TASK PROMPT: From the listing below, copy each line that contains the word "class".

[AVAILABLE RECORDS — start]

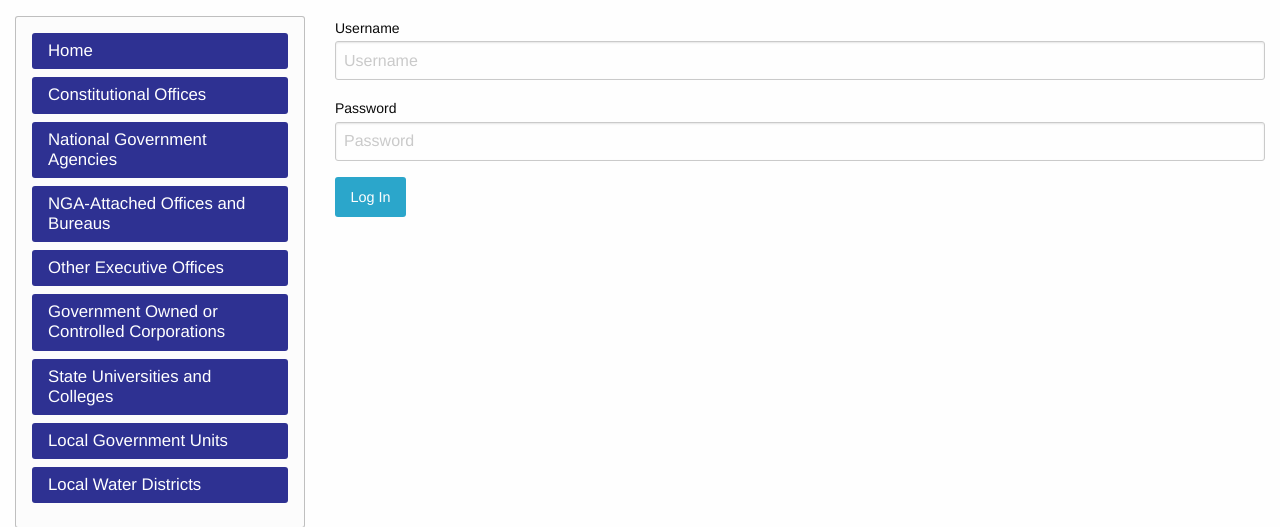
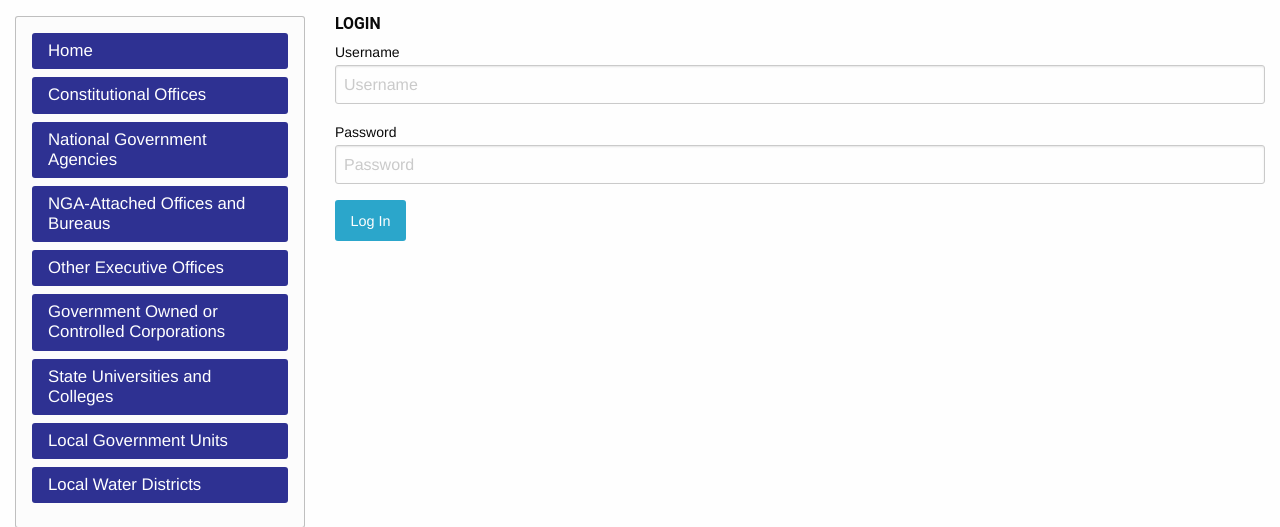
Before and after one commit to titomarifrancis/dap-dbms, a PHP site: page /login.php in a window 1280 px wide. Shown: the part 111-638 px from the top of the page. Run offline with PHP 8.4, Linux system fonts and the light colour scheme; some libraries are stand-ins or nearby versions.

Commit message:
Added header on page to help user know where they are

```diff
--- a/login.php
+++ b/login.php
@@ -1,6 +1,7 @@
 <?php
 include 'templates/header.php';
 ?>
+<h3>Login</h3>
 <form action="login_processor.php" method="post">
   <div class="row">
     <div class="large-12 columns">
```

[AVAILABLE RECORDS — finish]

WORKED SOLUTION:
   <div class="row">
     <div class="large-12 columns">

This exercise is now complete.